## Data to process:
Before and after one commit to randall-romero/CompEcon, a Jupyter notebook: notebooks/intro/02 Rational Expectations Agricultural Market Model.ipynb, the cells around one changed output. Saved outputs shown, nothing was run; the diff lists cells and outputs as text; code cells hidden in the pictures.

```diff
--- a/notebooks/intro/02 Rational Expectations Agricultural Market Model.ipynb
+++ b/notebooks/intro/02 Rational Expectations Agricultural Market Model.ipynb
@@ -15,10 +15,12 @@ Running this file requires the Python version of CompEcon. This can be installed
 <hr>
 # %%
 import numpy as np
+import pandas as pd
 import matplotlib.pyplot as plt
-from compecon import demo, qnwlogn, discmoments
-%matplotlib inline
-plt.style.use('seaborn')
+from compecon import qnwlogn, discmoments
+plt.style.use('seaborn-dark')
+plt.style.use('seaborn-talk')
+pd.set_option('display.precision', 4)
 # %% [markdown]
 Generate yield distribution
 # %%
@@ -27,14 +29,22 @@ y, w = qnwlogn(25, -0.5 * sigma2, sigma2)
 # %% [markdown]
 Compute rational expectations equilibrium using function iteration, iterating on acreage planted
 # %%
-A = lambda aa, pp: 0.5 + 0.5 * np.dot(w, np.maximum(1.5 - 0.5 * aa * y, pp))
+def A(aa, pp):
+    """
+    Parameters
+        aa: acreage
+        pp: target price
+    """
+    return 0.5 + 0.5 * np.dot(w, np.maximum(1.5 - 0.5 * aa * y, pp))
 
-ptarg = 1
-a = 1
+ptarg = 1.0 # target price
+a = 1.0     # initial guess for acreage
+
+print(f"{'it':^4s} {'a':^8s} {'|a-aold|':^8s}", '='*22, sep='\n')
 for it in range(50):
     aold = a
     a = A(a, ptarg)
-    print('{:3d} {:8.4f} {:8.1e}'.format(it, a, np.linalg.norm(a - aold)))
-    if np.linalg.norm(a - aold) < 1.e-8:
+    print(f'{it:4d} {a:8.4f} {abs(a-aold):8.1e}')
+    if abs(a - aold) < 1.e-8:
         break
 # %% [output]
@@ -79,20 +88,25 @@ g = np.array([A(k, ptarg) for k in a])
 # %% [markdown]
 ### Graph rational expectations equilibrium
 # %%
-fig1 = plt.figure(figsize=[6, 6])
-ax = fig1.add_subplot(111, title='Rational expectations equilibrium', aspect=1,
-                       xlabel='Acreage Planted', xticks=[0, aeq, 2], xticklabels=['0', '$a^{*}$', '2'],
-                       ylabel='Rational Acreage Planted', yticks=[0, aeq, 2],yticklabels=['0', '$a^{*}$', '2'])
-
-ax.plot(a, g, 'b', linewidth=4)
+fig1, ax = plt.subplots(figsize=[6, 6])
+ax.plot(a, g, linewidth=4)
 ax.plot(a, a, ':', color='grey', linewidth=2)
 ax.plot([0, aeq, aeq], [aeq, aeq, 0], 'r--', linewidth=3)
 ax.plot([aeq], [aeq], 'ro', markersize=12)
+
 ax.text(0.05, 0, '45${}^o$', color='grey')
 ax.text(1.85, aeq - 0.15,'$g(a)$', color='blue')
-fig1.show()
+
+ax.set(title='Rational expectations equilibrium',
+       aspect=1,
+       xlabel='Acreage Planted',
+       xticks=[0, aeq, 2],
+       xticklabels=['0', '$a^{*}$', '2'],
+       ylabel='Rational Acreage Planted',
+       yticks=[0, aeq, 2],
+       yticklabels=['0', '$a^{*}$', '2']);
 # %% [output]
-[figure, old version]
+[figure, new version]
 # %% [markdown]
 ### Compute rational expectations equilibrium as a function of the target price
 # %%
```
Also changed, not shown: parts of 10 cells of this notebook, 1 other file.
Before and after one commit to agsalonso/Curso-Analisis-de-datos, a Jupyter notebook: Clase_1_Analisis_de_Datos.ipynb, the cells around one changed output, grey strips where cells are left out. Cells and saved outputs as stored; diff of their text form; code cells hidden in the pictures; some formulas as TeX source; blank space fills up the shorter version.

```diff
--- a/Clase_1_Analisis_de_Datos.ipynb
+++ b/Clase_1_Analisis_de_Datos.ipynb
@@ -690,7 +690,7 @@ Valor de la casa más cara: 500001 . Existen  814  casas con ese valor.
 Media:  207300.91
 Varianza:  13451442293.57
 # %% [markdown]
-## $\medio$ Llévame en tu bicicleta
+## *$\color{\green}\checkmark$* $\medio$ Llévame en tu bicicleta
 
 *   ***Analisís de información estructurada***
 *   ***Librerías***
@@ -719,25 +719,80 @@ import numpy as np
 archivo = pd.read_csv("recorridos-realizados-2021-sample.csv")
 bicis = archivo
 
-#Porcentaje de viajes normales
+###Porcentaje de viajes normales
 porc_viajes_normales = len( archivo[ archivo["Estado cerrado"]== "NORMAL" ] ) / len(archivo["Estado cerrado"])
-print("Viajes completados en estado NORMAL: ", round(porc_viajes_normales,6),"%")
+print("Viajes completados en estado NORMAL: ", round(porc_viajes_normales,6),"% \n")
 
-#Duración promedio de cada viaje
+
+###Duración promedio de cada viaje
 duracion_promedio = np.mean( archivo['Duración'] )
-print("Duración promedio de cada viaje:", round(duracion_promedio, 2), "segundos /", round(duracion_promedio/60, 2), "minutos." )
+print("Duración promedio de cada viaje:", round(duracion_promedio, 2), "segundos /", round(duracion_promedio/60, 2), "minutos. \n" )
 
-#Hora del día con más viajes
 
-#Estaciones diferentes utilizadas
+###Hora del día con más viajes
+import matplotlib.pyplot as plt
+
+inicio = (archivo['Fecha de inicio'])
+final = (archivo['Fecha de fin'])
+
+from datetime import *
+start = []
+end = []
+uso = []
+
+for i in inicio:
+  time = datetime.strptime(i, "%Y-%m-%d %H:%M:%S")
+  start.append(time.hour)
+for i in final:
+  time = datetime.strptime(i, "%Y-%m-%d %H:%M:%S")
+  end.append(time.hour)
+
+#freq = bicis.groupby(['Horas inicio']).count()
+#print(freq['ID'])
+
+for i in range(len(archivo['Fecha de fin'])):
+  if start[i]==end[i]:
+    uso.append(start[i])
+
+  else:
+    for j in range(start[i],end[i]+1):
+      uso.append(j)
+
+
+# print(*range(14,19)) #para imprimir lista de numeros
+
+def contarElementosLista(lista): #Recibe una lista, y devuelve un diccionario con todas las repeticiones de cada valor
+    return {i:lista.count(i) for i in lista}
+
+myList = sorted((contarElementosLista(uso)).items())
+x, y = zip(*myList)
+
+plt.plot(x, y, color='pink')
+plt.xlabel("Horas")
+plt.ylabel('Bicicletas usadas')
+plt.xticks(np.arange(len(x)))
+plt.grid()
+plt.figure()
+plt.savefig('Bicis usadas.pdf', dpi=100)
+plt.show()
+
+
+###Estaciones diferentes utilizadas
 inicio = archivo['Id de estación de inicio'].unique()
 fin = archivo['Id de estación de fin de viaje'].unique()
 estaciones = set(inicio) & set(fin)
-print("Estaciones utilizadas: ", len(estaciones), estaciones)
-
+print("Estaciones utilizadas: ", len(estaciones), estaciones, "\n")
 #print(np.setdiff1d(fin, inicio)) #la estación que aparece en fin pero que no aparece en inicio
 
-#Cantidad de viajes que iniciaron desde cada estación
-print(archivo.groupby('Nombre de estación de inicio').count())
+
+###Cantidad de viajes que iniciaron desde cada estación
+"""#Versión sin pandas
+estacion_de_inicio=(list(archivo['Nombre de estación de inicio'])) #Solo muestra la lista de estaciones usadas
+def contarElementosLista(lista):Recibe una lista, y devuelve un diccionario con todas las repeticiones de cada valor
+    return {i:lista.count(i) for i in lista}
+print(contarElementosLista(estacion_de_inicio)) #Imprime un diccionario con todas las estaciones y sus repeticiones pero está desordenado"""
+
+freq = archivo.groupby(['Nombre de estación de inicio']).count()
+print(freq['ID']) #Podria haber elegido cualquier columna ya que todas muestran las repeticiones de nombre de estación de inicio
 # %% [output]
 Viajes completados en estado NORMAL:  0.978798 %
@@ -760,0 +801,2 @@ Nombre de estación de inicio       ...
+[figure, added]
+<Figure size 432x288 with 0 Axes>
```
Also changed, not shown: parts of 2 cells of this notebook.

## Exercise aim:
Copy out every line of the material above that mentions the word "archivo".

## Solution to this exercise:
 archivo = pd.read_csv("recorridos-realizados-2021-sample.csv")
 bicis = archivo
 porc_viajes_normales = len( archivo[ archivo["Estado cerrado"]== "NORMAL" ] ) / len(archivo["Estado cerrado"])
 duracion_promedio = np.mean( archivo['Duración'] )
+inicio = (archivo['Fecha de inicio'])
+final = (archivo['Fecha de fin'])
+for i in range(len(archivo['Fecha de fin'])):
 inicio = archivo['Id de estación de inicio'].unique()
 fin = archivo['Id de estación de fin de viaje'].unique()
-print(archivo.groupby('Nombre de estación de inicio').count())
+estacion_de_inicio=(list(archivo['Nombre de estación de inicio'])) #Solo muestra la lista de estaciones usadas
+freq = archivo.groupby(['Nombre de estación de inicio']).count()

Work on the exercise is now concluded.